I appreciate the feedback. I sent my uncle some cash yesterday when I got a panicked email that he's being thrown out this coming Monday and he just sounded like he was at his wits' end. I've directed him to some housing options (everything from roommate, to apartment to transitional housing for alcoholics that includes things like counseling). I've sent him information on some job openings in his area. I gave him a check-list suggestion of things he might prioritize (since it sounded like he was so stressed he wasn't thinking logically).

Here's hoping things work out for him. My Aunt has been helping too. I'm trying to convince him that he needs to let bygones be bygones and allow her back into his life- My Aunt literally could completely change this situation for him. She has the ability to travel to where he is, she's savvy about dealing with gov't programs, and she has money and a love of family that would result in her being willing to help in whatever manner he needed until he was on his feet.

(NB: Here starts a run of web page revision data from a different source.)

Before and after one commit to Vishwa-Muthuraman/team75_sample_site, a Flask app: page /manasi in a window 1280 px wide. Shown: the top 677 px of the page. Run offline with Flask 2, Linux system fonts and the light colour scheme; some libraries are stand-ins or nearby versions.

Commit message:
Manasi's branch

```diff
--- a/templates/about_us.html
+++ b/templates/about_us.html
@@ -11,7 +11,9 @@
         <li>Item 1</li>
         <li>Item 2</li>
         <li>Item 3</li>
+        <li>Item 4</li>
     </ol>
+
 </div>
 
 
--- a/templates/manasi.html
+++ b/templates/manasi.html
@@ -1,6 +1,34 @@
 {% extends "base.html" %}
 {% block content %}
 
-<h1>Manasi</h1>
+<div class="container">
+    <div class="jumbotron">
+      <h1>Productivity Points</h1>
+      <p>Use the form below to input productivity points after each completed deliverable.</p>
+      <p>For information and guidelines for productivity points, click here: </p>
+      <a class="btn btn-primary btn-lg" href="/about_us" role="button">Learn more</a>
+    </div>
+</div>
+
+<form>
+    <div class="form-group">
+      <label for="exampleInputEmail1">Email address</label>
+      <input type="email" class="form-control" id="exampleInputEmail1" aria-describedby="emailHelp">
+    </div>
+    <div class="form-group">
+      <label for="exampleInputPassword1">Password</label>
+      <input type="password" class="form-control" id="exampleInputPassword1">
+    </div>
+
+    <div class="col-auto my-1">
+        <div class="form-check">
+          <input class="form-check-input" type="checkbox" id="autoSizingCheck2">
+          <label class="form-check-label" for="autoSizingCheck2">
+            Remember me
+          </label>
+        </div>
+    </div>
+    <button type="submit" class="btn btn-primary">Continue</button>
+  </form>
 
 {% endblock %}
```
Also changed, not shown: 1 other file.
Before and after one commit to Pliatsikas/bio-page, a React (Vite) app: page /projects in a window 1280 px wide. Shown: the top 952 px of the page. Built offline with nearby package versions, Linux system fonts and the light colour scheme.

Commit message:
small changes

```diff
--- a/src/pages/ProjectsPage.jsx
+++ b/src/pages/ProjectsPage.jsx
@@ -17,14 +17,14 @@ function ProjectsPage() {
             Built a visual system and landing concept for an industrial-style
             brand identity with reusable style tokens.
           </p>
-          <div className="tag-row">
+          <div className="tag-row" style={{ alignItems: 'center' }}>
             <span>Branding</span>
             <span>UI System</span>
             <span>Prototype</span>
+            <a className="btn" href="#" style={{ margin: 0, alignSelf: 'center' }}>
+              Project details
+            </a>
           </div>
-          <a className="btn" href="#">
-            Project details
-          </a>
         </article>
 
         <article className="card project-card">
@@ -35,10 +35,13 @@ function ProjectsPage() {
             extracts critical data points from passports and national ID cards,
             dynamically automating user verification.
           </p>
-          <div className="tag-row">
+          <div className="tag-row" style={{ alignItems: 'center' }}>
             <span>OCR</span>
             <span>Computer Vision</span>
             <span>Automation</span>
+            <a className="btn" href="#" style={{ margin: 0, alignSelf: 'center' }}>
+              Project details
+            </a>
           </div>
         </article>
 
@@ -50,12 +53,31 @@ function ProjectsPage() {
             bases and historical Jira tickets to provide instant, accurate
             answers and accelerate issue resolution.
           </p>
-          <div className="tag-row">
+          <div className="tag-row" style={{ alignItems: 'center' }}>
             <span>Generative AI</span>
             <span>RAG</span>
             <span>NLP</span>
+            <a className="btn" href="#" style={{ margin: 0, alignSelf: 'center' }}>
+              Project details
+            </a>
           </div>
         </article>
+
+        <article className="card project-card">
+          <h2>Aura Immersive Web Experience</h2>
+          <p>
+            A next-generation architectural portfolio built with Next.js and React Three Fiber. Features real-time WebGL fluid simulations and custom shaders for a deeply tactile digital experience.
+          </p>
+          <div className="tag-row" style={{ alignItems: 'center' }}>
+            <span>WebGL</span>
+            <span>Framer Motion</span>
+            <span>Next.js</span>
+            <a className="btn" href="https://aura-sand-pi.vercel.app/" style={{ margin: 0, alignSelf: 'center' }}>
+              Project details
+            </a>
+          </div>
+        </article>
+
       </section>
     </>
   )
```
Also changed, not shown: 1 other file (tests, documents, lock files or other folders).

Unfortunately, he seems stuck on refusing this. I don't understand it.

04-08-2014, 06:50 PM
That sounds like a really difficult situation, EagleRiverDee. :( I know how hard it is to stand by and watch someone struggle who is unwilling and/or unable to accept help. I hope your uncle is eventually able to accept some form of assistance being offered and can get some stability in his life.

I know it's little comfort, but it sounds like you're doing the absolute best you can, given the circumstances. My thoughts are with you and your family. Please keep us updated if anything changes. :hug:

04-08-2014, 08:49 PM
Hi Dee,

Hugs to you for all that you're going through. Some people in my family have alcohol issues, it's scary.

I agree that using community resources such as trying to apply for food stamps, public health insurance, etc are a good start. There are a lot of resources out there.

Is he getting help for his issues?

Good luck and bless you for caring.


04-09-2014, 03:37 PM
I wouldn't give up on disability just because he isn't under a doctor's care. It might be worth the investment of several hundred dollars to get a doctor's opinion on whether he is disabled or not. And if he could get on Social Security Disability (SSDI) he would be eligible for Medicare before age 65. It is difficult to get SSDI and he would definitely need medical records to support that he is disabled. If you could find a doctor who has experience with SSDI assessments, that could be helpful. A local social services agency might be able to help with getting through the application process or provide a referral to someone who can help.

Chubbie Chick
04-10-2014, 01:15 PM
You might find a great deal of assistance at your local senior center. They are a wealth of information and can direct you to the appropriate agencies.

In our county, we have a Department of Aging which provides shelter, utility assistance, clothing, food, counseling, job assistance, in other words, lots of help.

Hope this helps.

ps One last thought: If your uncle is a veteran, you can get help by going to your local VFW or American Legion. They can get your uncle started with the process of applying for assistance.